Ninth Circuit Upholds Insider Trader Conviction Despite Absence of Personal Relationship Between Tipper and Tippee

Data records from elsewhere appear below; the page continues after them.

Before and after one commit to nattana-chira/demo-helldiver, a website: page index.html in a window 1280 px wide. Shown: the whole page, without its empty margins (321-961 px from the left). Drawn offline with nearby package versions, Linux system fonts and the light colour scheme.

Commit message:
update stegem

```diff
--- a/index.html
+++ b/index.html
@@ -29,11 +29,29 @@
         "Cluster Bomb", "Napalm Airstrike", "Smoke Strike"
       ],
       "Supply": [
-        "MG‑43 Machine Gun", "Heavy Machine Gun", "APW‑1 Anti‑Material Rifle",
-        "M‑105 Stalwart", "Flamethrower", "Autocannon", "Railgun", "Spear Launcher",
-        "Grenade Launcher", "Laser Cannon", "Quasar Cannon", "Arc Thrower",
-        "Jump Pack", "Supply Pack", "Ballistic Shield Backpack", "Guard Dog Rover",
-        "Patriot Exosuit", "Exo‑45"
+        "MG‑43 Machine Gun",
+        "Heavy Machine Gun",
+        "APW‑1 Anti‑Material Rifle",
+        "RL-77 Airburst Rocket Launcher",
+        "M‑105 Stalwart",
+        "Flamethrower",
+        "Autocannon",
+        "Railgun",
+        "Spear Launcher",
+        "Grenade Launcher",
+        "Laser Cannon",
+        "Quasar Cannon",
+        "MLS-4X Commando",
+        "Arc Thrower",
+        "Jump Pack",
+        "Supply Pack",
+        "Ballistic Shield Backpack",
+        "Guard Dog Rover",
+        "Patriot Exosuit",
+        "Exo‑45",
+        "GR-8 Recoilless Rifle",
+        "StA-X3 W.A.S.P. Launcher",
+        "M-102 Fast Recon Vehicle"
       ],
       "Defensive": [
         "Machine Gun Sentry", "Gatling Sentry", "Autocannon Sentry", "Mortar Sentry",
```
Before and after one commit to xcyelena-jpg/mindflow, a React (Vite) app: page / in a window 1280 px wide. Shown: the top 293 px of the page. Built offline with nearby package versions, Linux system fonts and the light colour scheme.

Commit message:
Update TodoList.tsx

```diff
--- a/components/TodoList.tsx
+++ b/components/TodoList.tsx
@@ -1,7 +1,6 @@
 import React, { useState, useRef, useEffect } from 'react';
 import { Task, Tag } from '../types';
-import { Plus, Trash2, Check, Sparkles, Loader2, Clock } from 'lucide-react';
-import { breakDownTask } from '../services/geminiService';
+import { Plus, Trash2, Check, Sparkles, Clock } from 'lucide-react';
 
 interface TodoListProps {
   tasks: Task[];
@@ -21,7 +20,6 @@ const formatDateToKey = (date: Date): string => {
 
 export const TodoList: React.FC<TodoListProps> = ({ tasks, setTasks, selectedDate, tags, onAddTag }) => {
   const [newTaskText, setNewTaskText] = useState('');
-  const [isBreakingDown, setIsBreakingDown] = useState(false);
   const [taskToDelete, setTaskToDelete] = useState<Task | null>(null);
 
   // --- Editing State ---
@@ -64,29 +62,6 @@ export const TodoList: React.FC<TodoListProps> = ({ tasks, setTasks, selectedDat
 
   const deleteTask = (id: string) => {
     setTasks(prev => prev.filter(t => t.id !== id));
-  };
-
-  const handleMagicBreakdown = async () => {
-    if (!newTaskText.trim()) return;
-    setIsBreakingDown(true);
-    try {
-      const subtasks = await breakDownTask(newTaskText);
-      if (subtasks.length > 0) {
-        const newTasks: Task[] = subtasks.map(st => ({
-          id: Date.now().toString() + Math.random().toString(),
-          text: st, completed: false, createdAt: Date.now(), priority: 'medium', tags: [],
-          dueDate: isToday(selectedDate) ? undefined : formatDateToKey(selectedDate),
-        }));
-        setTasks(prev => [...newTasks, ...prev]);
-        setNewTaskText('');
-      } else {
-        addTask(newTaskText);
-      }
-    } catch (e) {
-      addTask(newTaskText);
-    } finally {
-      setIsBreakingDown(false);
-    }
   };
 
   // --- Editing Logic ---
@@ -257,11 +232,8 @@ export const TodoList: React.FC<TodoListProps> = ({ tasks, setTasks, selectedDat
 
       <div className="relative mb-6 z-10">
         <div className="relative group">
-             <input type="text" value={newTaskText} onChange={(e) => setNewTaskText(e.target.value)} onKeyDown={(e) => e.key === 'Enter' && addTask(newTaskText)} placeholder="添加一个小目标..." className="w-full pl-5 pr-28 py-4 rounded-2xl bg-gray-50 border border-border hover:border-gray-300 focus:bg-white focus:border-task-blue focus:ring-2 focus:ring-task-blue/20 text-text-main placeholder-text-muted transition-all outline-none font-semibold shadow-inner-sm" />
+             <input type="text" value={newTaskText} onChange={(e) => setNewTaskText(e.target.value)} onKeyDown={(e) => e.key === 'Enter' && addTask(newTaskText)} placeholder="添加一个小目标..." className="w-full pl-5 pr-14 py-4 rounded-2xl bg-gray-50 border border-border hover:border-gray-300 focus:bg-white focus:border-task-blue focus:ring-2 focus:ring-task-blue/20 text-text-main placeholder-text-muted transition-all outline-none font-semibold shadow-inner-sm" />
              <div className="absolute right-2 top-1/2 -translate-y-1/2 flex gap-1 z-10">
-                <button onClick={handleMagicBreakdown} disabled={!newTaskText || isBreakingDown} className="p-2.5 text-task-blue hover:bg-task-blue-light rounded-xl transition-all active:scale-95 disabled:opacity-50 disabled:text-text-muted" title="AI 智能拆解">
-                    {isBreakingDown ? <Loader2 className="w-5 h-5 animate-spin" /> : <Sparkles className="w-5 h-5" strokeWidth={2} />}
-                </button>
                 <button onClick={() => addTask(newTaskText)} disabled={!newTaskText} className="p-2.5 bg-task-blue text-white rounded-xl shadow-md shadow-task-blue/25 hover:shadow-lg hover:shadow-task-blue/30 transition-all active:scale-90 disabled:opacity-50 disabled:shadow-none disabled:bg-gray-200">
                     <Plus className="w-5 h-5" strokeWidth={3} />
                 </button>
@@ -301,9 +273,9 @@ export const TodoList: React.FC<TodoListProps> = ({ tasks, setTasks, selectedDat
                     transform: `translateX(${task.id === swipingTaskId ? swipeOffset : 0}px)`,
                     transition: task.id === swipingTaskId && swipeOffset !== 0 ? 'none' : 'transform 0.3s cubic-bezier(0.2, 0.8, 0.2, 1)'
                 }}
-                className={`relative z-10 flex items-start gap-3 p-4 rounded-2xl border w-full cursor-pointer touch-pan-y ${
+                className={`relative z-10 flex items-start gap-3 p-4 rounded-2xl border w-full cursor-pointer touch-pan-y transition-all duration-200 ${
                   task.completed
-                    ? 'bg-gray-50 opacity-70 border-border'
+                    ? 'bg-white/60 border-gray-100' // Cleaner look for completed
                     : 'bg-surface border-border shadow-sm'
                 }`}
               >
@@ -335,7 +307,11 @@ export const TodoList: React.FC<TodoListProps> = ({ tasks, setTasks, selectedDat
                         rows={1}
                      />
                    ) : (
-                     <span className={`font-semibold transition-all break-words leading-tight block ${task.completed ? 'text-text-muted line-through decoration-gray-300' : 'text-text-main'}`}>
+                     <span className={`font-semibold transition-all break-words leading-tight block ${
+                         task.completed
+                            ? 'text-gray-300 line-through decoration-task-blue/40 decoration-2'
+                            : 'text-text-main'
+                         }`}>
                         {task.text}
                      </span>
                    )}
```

By its holding in United States v. Salman, 792 F.3d 1087 (9th Cir. 2015), the Ninth Circuit rejected the Second Circuit’s requirement of a meaningful close personal relationship between the insider (tipper) and the tippee that represents at least a potential pecuniary gain or something similarly valuable. United States v. Newman, 773 F.3d 438, 452 (2d. Cir. 2014). In rejecting Mr. Salman’s argument that he lacked knowledge of the tipper’s personal gain, the Ninth Circuit relied on Dirks v. S.E.C.’s holding that the test is whether the insider personally will benefit, directly or indirectly, from his disclosure, and the tippee (Mr. Salman) knows or should know of this personal benefit, which can include the gift of confidential information to a relative who trades on it. See 443 U.S. 646, 660 (1983).